Responding to critics who say the plan will not produce enough units that are actually affordable for low-income families or people on social assistance, Mr. Tory put forward amendments during Wednesday’s council debate. His changes ask city bureaucrats to “provide greater consideration” to projects that provide even more affordable units, make promises about rent control and are operated by non-profits.
But Mr. Tory, along with the head of the city’s affordable housing office, Sean Gadon, warned that actually prescribing that developers produce much higher percentages of affordable housing up-front could scare off potential bidders for the lands.
The plan, which passed 22-4, also calls for at least 10 per cent of the plan’s affordable units to be offered at 40 per cent of market rent. Mr. Tory and city officials say they hope that bidders will come forward with ways to produce even more affordable units at even lower rents.
Councillor Mike Layton, who called for at least half of all the new units to be made affordable, said the housing crisis needs bolder action, and urged the city to borrow the money to build affordable housing on its own: “By relying too heavily on the profit-driven private sector, we are abdicating our responsibility … to actually take action.”
Deputy Mayor Ana Bailao, who chairs the city’s planning and housing committee and has championed the Housing Now plan, said the city cannot afford to borrow the billions of dollars required to build this amount of new affordable housing itself.
“I think it is an important first step,” she said of Housing Now. “No one program is going to solve the housing problem.”
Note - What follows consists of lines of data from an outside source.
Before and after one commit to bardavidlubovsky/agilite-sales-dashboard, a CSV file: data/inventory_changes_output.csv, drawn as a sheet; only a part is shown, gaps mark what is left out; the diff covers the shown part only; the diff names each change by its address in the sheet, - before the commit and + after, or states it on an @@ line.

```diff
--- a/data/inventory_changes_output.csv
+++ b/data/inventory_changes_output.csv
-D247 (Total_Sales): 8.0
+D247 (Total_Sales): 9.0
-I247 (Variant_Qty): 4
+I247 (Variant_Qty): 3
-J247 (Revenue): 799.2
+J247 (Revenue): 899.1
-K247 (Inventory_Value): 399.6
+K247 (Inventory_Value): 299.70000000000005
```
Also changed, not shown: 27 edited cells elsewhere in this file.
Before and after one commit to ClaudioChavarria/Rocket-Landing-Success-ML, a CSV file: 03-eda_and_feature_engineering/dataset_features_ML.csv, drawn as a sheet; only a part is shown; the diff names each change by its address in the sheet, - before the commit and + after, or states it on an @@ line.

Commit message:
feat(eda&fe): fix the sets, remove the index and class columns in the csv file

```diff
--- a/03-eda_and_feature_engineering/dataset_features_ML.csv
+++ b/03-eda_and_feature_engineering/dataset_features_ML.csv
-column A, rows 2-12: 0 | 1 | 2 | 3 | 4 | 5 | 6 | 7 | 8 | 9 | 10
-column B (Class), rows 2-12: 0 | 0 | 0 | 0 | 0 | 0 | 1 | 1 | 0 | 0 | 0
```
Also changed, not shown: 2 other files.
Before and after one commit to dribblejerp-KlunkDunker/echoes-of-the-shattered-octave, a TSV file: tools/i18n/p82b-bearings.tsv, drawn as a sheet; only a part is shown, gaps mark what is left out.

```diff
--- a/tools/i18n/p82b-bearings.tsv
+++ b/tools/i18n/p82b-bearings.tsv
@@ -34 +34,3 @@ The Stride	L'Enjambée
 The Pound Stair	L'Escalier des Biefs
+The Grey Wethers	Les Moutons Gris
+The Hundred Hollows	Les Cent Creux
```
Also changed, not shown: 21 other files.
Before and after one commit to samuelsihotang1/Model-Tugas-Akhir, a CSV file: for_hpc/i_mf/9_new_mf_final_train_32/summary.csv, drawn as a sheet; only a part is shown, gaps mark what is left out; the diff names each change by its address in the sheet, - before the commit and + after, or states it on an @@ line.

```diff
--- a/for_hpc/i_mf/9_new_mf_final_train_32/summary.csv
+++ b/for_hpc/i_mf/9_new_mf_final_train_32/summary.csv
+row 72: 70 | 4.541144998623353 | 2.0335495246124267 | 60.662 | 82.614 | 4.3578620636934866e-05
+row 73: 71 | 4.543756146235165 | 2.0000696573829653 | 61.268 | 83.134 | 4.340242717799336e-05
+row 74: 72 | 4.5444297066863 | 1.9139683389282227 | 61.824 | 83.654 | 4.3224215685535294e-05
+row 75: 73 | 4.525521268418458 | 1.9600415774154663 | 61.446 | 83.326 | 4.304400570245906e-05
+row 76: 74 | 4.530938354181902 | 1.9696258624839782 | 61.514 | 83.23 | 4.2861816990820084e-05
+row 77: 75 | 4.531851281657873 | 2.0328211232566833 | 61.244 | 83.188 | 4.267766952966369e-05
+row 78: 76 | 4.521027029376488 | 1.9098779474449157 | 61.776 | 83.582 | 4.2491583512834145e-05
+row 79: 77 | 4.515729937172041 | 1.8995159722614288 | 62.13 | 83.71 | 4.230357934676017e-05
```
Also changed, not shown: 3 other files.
Later in the day, council voted against declaring a state of emergency over homelessness at the advice of city staff and the mayor. They said the legislation that provides for declarations of emergency was created for acute incidents such as a natural disaster that requires immediate action before council can meet.
Advocates and several city councillors have repeatedly asked the city to make the declaration, arguing it would allow for swifter action from governments.
With a file from Mira Miller